Social Interaction

When the Powerless Rise Up: Power Leads to Positive Action, But Only When Acquired Legitimately

In an effort to reconcile the science stating that power leads to action and lack of power leads to inhibition — despite constant historical reminders of the powerless rising up and taking action — new research in the June issue of Psychological Science, a journal of the Association for Psychological More

It Pays to Know Your Opponent: Success in Negotiations Improved by Perspective-Taking, But Limited by Empathy

From the war room to the board room, negotiations are a part of everyday life. Successful negotiations demand a clear understanding of one’s opponent.
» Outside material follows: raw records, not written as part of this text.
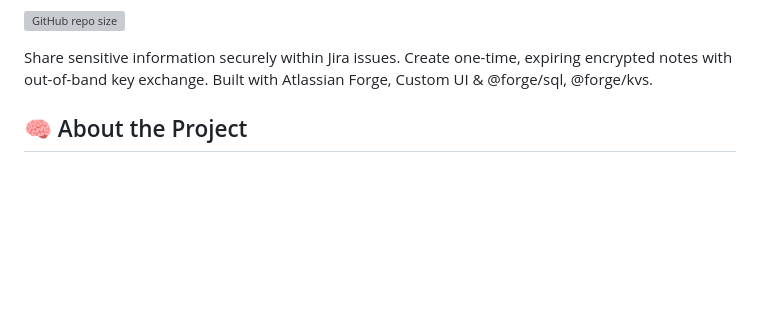
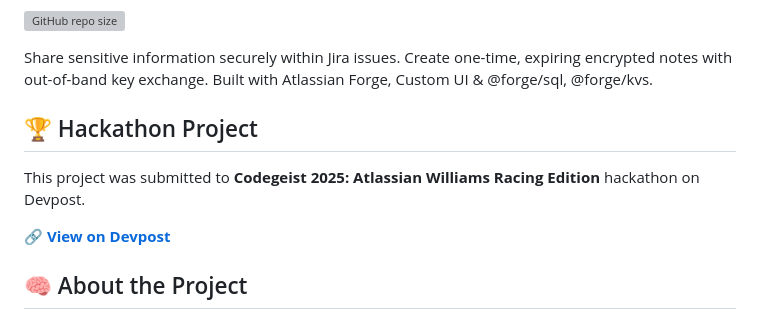
Before and after one commit to vzakharchenko/Forge-Secure-Notes-for-Jira, a Markdown page: README.md, the part around the change. GitHub-like rendering; blank space fills up the shorter version; grey boxes are pictures that could not be loaded.

```diff
--- a/README.md
+++ b/README.md
@@ -14,6 +14,12 @@
 ![GitHub repo size](https://img.shields.io/github/repo-size/vzakharchenko/Forge-Secure-Notes-for-Jira)
 
 Share sensitive information securely within Jira issues. Create one-time, expiring encrypted notes with out-of-band key exchange. Built with Atlassian Forge, Custom UI &amp; @forge/sql, @forge/kvs.
+
+## 🏆 Hackathon Project
+
+This project was submitted to **Codegeist 2025: Atlassian Williams Racing Edition** hackathon on Devpost.
+
+🔗 **[View on Devpost](https://devpost.com/software/secure-notes-for-jira-coegvb)**
 
 ## 🧠 About the Project
 
```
But what approach should one take to achieve such an understanding of one’s opponent in everyday negotiations? Psychologist Adam Galinsky from the Kellogg School of Management More
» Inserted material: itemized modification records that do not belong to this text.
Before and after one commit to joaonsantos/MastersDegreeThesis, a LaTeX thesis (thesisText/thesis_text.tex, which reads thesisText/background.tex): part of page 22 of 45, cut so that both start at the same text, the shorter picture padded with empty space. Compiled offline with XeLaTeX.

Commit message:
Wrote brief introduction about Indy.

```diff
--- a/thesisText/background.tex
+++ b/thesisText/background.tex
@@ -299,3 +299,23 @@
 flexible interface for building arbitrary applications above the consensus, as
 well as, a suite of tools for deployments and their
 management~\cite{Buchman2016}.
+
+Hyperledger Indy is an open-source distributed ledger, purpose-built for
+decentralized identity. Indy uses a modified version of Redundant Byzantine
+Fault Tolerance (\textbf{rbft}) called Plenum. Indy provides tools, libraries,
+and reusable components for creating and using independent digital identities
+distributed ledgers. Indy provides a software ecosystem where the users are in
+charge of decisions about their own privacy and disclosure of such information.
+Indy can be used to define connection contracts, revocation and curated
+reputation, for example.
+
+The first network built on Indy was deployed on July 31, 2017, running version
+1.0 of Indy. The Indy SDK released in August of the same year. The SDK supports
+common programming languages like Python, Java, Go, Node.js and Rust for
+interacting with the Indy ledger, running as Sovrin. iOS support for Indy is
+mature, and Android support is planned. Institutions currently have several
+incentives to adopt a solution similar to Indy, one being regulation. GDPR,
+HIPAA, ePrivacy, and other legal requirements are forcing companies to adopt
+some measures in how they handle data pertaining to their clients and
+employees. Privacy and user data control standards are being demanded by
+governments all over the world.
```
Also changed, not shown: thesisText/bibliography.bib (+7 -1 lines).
Awkward! New Study Examines our Gazes During Potentially Offensive Behavior

It’s happened to all of us: While sitting at the conference table or at dinner party, a friend or colleague unleashes a questionable remark that could offend at least one person amongst the group.  A hush falls and, if you’re like most people, your eyes will dart towards the person More

Proportion of Kindergarten Classmates with Day Care Experience Matters, Study Shows

The debate over the effects of putting young children into child care outside the home has been brewing for years. Previous studies on the impact of child care report mixed findings. Children who are taken care of by nonfamily members at an earlier age, and remain in their care longer More

They All Look the Same: Why we are Unable to Distinguish Faces of Other Races (and Sometimes Our Own)

There’s a troubling psychological phenomenon that just about everyone has experienced but few will admit to; having difficulty distinguishing between people of different racial groups. This isn’t merely a nod to the denigrating expression “they all look the same.”  Indeed, the “cross-race effect” is one of the most well replicated More

The Perks and Pitfalls of Pride

Pride has perplexed philosophers and theologians for centuries, and it is an especially paradoxical emotion in American culture. We applaud rugged individualism, self-reliance and personal excellence, but too much pride can easily tip the balance toward vanity, haughtiness and self-love. Scientists have also been perplexed by this complex emotion, because More